-------- Records to process

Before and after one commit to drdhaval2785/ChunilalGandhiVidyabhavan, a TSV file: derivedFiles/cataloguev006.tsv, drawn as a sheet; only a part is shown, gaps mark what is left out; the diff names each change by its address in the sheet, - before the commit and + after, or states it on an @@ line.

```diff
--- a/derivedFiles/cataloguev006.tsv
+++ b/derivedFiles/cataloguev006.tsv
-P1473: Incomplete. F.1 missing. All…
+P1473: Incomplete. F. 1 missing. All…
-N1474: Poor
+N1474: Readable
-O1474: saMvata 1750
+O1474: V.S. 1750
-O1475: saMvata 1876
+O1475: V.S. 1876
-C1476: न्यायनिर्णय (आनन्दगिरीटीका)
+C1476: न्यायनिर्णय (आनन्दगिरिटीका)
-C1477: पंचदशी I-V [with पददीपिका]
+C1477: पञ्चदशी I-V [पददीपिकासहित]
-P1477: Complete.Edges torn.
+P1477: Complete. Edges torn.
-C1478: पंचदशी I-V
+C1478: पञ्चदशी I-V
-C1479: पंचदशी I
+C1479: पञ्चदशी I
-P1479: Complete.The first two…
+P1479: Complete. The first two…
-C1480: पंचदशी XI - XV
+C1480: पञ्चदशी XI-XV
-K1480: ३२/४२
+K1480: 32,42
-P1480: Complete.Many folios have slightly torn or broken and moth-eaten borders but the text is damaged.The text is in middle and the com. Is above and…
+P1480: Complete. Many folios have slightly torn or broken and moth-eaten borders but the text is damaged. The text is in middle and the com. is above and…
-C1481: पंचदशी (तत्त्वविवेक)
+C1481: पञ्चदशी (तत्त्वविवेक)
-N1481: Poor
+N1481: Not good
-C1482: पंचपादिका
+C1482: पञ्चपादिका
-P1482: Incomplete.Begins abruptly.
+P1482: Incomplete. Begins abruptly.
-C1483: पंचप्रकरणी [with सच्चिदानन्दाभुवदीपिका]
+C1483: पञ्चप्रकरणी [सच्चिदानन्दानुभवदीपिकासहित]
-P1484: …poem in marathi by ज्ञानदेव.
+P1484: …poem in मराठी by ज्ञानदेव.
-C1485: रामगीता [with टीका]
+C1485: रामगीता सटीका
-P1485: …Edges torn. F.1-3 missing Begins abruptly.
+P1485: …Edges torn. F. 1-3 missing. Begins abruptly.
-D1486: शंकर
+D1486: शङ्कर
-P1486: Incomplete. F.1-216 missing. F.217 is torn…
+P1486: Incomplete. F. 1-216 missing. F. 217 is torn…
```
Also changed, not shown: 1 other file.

----------------
-------- Records to process

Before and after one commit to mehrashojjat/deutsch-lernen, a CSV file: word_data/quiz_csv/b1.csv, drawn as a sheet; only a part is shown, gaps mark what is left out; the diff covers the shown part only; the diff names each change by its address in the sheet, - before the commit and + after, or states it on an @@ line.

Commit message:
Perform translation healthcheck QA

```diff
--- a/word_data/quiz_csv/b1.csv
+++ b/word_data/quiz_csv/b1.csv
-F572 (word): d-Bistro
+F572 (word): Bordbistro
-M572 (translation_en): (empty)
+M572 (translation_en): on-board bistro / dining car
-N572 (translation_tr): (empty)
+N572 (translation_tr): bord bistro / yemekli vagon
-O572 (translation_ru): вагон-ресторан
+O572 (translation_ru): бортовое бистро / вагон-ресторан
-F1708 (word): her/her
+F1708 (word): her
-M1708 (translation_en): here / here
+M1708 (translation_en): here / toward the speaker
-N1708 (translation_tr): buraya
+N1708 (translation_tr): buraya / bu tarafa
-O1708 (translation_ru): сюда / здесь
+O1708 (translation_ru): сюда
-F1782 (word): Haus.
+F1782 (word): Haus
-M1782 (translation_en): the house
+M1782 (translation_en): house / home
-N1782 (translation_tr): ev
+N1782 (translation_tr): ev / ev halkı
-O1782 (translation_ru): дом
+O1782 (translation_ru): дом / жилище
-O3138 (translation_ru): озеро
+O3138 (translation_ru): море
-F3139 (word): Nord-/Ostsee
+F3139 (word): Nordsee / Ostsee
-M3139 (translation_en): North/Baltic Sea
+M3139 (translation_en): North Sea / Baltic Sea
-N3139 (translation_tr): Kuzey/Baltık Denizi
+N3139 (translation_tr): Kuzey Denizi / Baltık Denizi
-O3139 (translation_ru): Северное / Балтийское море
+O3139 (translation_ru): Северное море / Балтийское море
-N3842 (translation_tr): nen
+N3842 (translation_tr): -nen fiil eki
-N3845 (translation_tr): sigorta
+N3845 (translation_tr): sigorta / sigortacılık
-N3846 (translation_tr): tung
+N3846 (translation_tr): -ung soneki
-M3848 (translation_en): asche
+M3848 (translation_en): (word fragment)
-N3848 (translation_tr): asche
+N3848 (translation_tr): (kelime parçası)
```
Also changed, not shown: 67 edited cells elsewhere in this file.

----------------

- [What you are asked to do]
Pull out each line of the entries that contains "Incomplete".

- [Reply]
-P1473: Incomplete. F.1 missing. All…
+P1473: Incomplete. F. 1 missing. All…
-P1482: Incomplete.Begins abruptly.
+P1482: Incomplete. Begins abruptly.
-P1486: Incomplete. F.1-216 missing. F.217 is torn…
+P1486: Incomplete. F. 1-216 missing. F. 217 is torn…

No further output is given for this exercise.